Across the entries below, please work out how many lines contain the string "this" and give only the number.
[Opening Study material section]
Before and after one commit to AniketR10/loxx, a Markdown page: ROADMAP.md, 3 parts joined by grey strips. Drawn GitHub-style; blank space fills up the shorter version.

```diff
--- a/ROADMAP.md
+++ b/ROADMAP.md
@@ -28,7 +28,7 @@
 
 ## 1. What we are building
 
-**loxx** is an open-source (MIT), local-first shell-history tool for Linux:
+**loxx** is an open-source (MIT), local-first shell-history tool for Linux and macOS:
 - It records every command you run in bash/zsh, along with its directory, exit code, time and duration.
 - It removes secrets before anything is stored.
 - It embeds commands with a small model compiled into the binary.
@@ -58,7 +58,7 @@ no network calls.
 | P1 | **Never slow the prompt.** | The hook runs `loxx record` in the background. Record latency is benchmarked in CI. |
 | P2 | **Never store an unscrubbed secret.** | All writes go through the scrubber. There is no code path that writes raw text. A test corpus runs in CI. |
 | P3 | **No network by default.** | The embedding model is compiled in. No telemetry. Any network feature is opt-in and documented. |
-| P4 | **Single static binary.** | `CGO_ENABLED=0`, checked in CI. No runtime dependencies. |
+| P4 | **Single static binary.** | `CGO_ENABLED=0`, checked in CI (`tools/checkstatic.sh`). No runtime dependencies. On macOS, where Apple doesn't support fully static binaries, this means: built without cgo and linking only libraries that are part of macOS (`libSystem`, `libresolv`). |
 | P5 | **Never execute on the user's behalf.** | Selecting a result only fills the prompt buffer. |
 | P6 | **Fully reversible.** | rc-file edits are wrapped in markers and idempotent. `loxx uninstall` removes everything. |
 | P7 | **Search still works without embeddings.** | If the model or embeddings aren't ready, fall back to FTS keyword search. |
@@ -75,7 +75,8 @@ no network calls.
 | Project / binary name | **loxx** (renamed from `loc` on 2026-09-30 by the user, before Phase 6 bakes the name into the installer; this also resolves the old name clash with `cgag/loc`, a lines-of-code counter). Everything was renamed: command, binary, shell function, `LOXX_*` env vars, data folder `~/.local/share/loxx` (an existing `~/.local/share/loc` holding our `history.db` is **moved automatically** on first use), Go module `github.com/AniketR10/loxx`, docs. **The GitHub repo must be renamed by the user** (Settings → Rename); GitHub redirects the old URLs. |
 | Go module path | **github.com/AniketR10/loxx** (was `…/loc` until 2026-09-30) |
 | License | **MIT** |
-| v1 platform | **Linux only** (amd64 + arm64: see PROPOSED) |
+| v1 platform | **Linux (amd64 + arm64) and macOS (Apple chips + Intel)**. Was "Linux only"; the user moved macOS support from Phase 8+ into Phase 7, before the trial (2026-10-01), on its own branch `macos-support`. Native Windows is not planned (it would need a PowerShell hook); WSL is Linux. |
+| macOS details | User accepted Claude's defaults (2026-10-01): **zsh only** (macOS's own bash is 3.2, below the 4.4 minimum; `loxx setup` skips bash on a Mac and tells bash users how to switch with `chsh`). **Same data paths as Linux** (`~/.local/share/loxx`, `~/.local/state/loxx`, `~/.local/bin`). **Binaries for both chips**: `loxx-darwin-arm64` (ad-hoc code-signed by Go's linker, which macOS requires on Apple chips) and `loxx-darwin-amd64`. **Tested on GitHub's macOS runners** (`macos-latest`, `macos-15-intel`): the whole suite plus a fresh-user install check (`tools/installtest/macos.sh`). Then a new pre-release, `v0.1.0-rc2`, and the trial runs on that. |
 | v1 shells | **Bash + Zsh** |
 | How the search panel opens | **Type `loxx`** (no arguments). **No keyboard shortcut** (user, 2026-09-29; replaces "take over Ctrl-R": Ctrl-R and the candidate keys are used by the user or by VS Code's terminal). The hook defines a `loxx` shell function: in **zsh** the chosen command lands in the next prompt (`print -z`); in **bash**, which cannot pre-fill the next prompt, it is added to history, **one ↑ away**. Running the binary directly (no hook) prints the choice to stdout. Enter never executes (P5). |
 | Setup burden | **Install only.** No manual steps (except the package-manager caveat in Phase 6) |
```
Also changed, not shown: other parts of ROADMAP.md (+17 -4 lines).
[Closing Study material section]
### Answer section
2